| REQUIREMENT |
Nothing other than the lines from the one containing "deactivate SDK" through the close of the entries below should be printed, each exactly.

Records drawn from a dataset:
▽

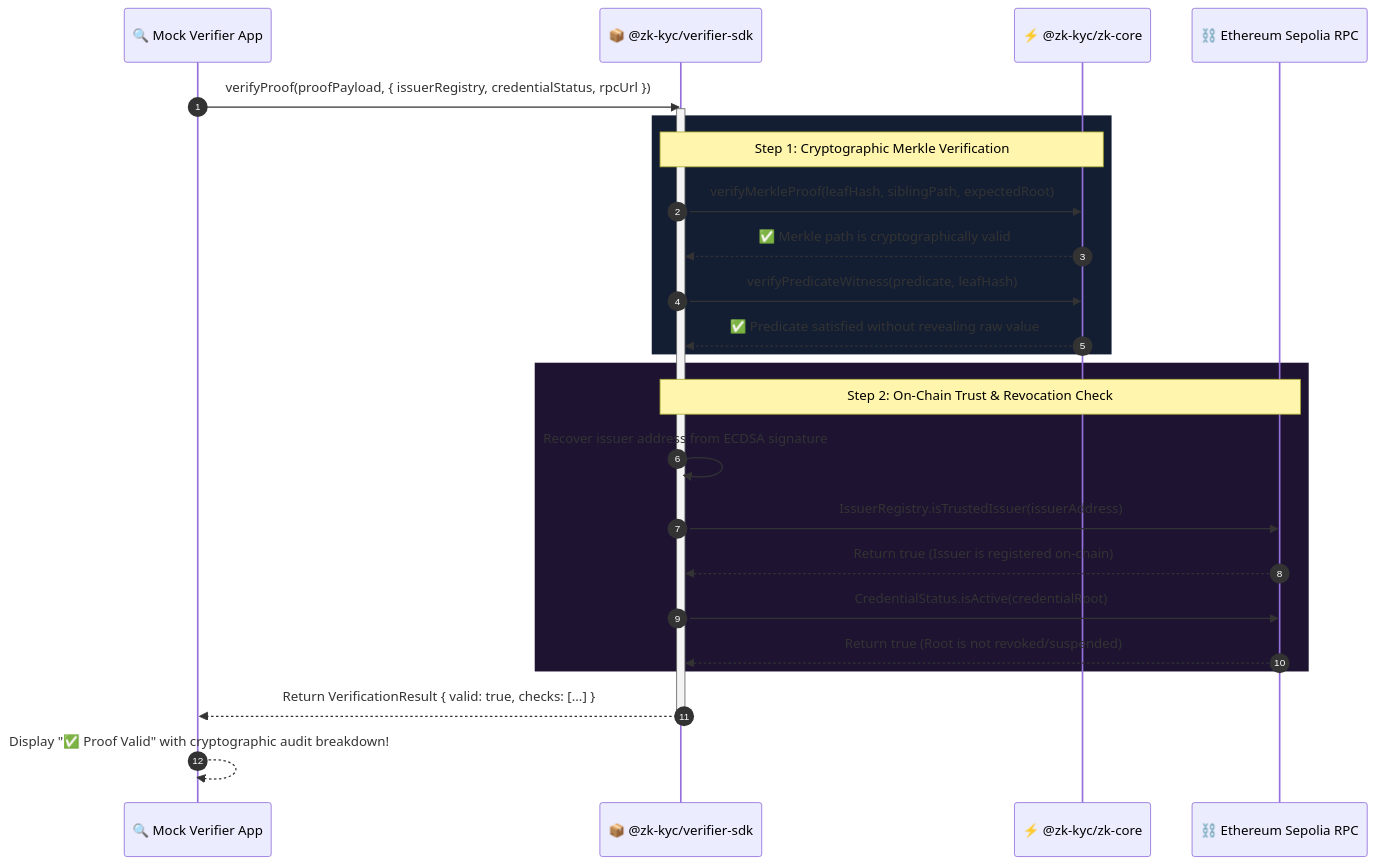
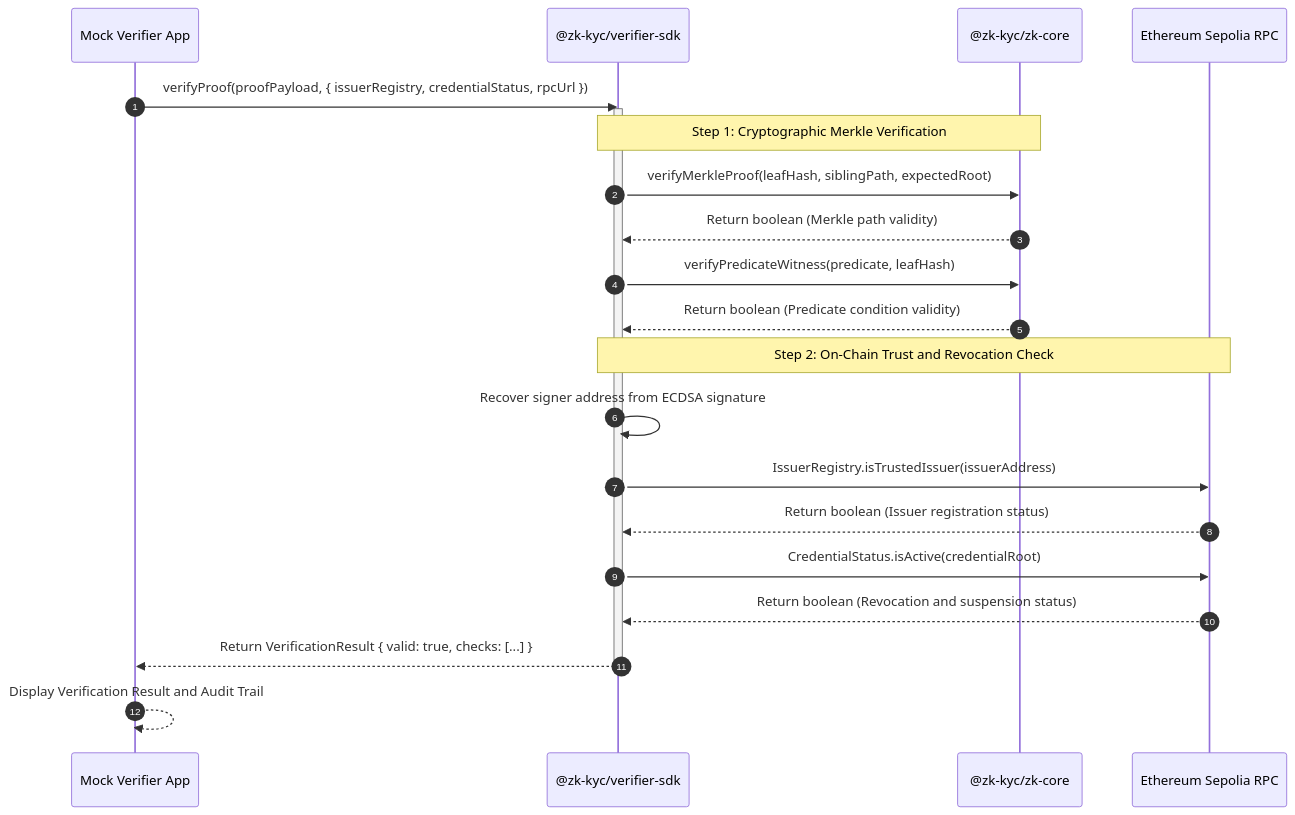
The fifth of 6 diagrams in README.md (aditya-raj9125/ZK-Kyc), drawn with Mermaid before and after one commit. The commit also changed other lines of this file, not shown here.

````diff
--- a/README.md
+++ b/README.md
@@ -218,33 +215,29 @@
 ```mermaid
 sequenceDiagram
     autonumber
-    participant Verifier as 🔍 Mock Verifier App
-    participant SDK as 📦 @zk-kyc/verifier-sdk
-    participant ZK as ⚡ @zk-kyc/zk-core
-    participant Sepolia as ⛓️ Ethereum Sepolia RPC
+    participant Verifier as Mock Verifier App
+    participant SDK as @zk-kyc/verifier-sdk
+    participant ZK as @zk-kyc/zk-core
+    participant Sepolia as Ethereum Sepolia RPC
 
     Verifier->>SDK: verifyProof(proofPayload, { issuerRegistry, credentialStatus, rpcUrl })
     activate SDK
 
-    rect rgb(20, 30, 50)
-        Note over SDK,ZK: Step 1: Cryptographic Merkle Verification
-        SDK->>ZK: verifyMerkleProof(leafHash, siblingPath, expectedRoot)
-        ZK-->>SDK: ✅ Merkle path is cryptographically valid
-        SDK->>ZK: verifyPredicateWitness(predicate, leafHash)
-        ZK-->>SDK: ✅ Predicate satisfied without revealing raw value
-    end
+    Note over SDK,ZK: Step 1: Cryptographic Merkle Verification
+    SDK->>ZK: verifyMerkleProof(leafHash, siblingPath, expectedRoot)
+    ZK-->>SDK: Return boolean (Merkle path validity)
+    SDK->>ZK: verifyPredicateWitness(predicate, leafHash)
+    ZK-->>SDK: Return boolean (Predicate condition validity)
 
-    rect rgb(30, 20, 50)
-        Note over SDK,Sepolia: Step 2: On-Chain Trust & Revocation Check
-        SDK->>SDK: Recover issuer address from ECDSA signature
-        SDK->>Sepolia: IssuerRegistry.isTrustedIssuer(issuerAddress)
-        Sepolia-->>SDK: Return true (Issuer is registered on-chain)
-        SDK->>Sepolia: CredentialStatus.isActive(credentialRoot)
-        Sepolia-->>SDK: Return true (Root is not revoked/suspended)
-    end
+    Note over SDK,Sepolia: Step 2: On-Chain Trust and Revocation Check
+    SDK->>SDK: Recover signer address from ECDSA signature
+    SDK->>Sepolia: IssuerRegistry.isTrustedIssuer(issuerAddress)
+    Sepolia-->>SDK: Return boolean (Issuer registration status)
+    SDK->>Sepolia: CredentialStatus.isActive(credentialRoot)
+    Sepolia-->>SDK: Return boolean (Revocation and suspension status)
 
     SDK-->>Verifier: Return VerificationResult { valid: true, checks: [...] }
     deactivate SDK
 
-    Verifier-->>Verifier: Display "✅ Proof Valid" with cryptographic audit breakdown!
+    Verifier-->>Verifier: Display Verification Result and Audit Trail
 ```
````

△

| RESULT OF THIS EXERCISE |
     deactivate SDK
 
-    Verifier-->>Verifier: Display "✅ Proof Valid" with cryptographic audit breakdown!
+    Verifier-->>Verifier: Display Verification Result and Audit Trail
 ```
````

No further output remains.